Dry skin, in Ayurvedic science, is seen to occur as a result of an imbalance in Vata or the ‘air’ element. Due to aggravation of Vata, the circulation is affected, leading to drying up of arteries, capillaries, and nerves. Other symptoms of Vata imbalance are anxiety, constipation, insomnia, headaches, undue fatigue, intestinal gas, menstrual cramps, lower back pain, or aching joints.
To counter the drying qualities of excess Vata, Ayurveda suggests adopting farming, moisturizing, and grounding practices.
Self-abhyanga is one of the most effective in curing dry skin as it provides a profound feeling of stability, strength, hydration and well-being. Abhyanga is an age-old Ayurvedic practice of lovingly oiling the body. It helps in bringing balance in the three doshas, moves the lymphatic system, increases circulation, improves skin tone, increases stamina, calms the nerves, moisturizes the skin and counteracts the effects of aging.
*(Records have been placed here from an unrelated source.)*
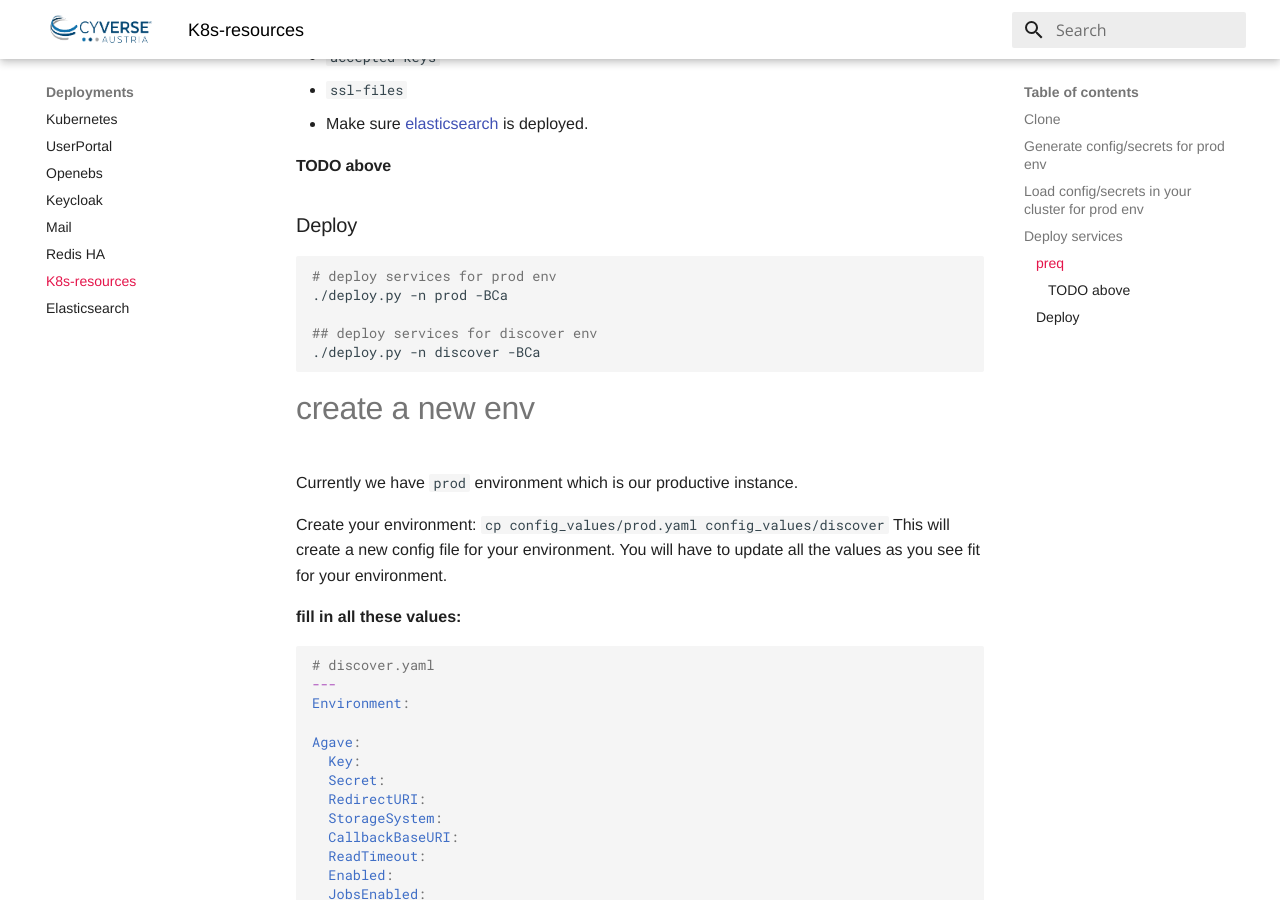
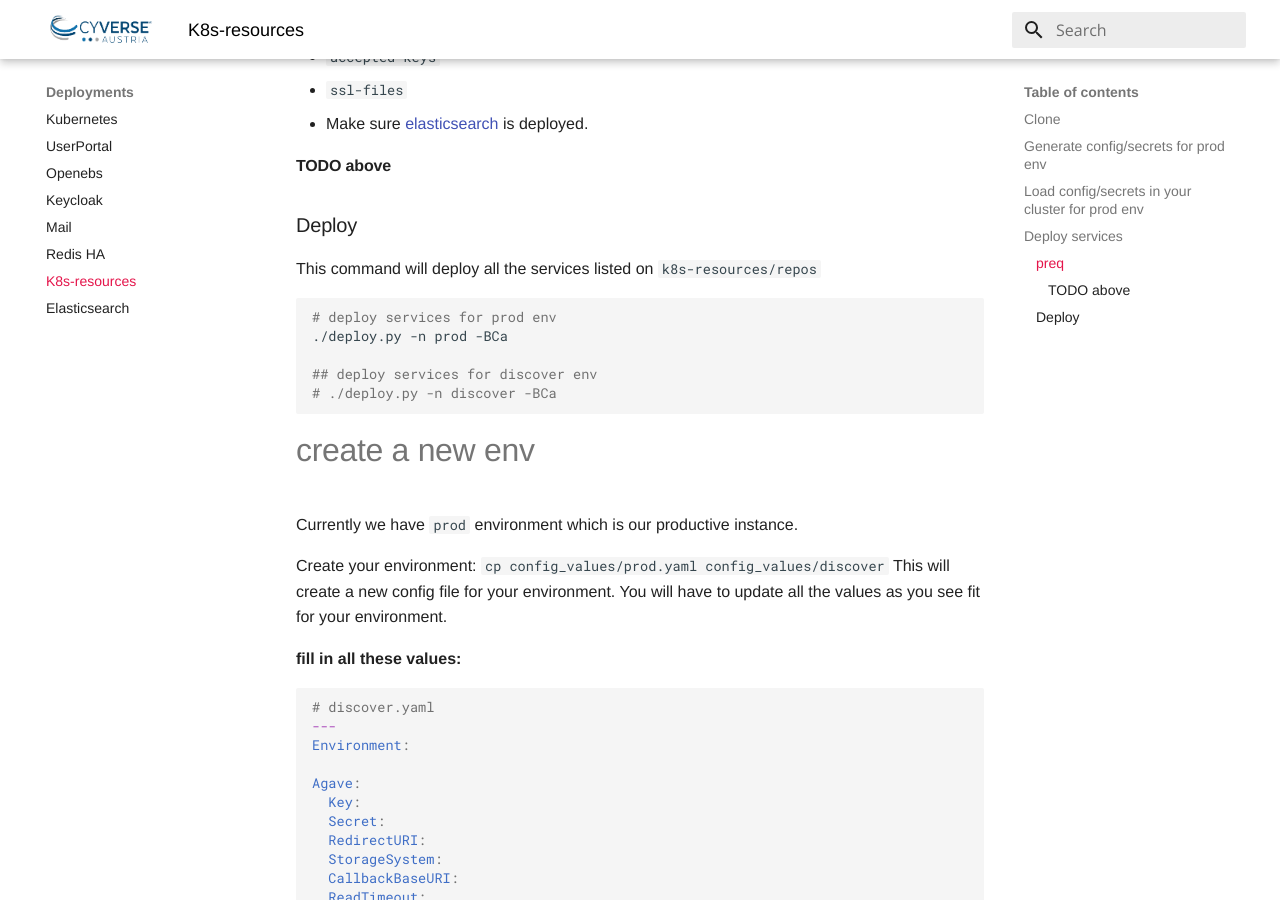
Before and after one commit to cyverse-austria/docs, an MkDocs documentation site: the page built from docs/deployments/k8s-resources.md, in a window 1280 px wide and 900 px high, scrolled down 1424 px. Built offline with MkDocs 1.6.1 and Material for MkDocs 9.7.7, drawn with Linux system fonts in a browser that asks for light colours.

Commit message:
k8s-resources: fix docs2

````diff
--- a/docs/deployments/k8s-resources.md
+++ b/docs/deployments/k8s-resources.md
@@ -59,12 +59,14 @@ which will allow our pods to pull images from the registries.
 
 ### Deploy
 
+This command will deploy all the services listed on `k8s-resources/repos`
+
 ```bash
 # deploy services for prod env
 ./deploy.py -n prod -BCa
 
 ## deploy services for discover env
-./deploy.py -n discover -BCa
+# ./deploy.py -n discover -BCa
 ```
 
 # create a new env
````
Massage your body with a moisturizing oil like sesame or almond oil every day before taking a bath.
Use almond milk to moisturize the skin. Powder up about 200 gms of almonds in a food processor or coffee grinder. Store this powder in a jar. In order to use it, add a tbsp of warm water to half a tbsp of powdered almond to make the almond milk. Apply this paste in a gentle circular motion to enhance circulation and exfoliate dead skin cells. Then rinse with warm water and moisturize as you usually do.
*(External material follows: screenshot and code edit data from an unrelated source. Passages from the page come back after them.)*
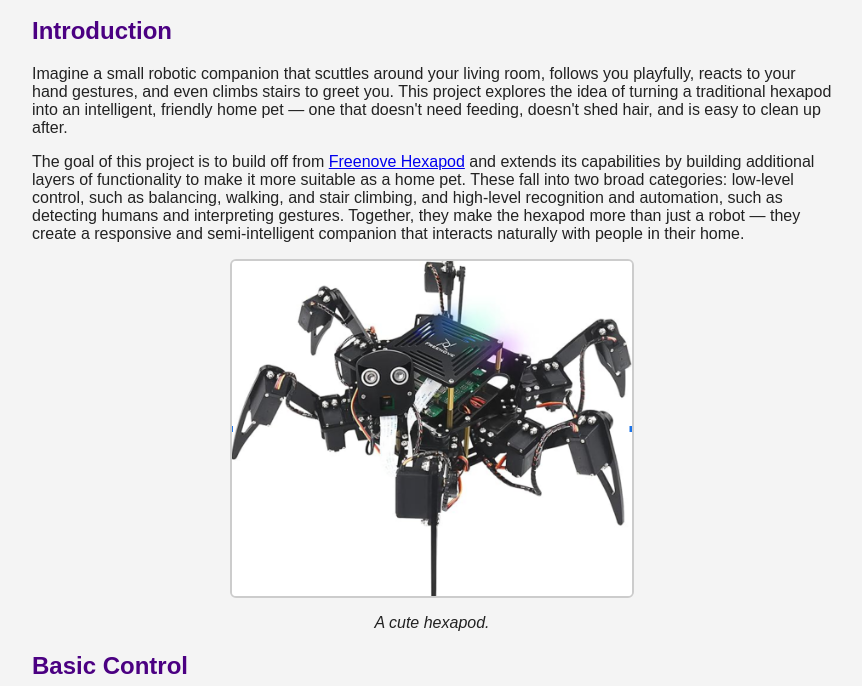
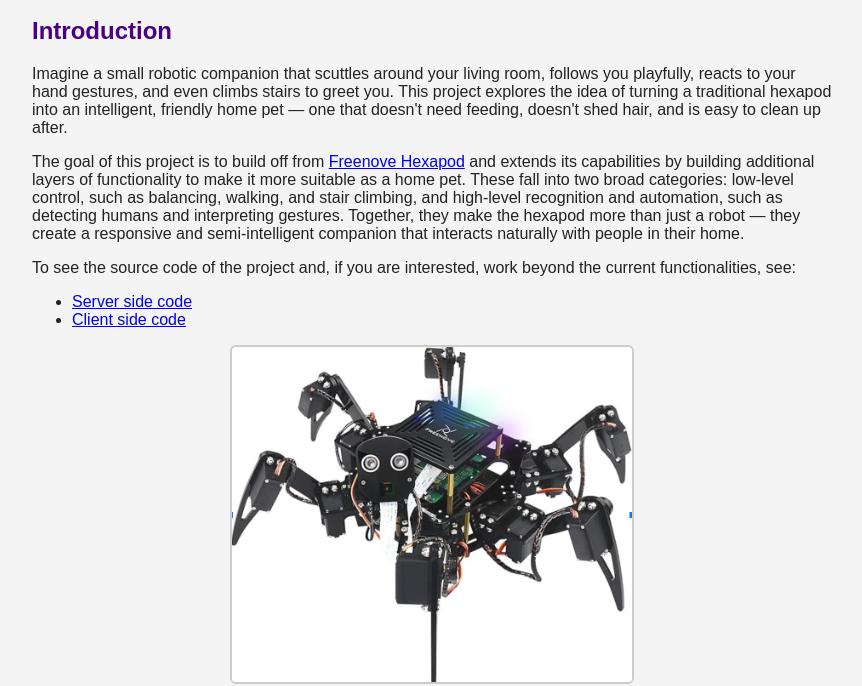
Before and after one commit to FireACNC/fireacnc.github.io, a plain HTML site: page hexapod-project/index.html in a window 1280 px wide. Shown: the part 137-823 px from the top of the page, without its empty margins (208-1070 px from the left). Drawn offline with Linux system fonts and the light colour scheme.

Commit message:
updated repo info

```diff
--- a/hexapod-project/index.html
+++ b/hexapod-project/index.html
@@ -36,6 +36,22 @@
           semi-intelligent companion that interacts naturally with people in
           their home.
         </p>
+        <p>
+          To see the source code of the project and, if you are interested, work
+          beyond the current functionalities, see:
+        </p>
+        <ul>
+          <li>
+            <a href="https://github.com/FireACNC/hexapod-server"
+              >Server side code</a
+            >
+          </li>
+          <li>
+            <a href="https://github.com/FireACNC/hexapod-full"
+              >Client side code</a
+            >
+          </li>
+        </ul>
         <div class="image-wrapper">
           <img src="media/hexapod.png" alt="Hexapod" class="images" />
           <em>A cute hexapod.</em>
```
The nourishment of the skin does not only depend on the outer regimen but also on what you eat. Nourishing from within is as crucial as a nourishing skincare routine. Try to avoid drying foods such as caffeine as it is a diuretic and purges water from the body. Instead of coffee, one can have frequent servings of warm water or warm spiced milk. Also, try to have warm and moist meals such as thick soups and stews.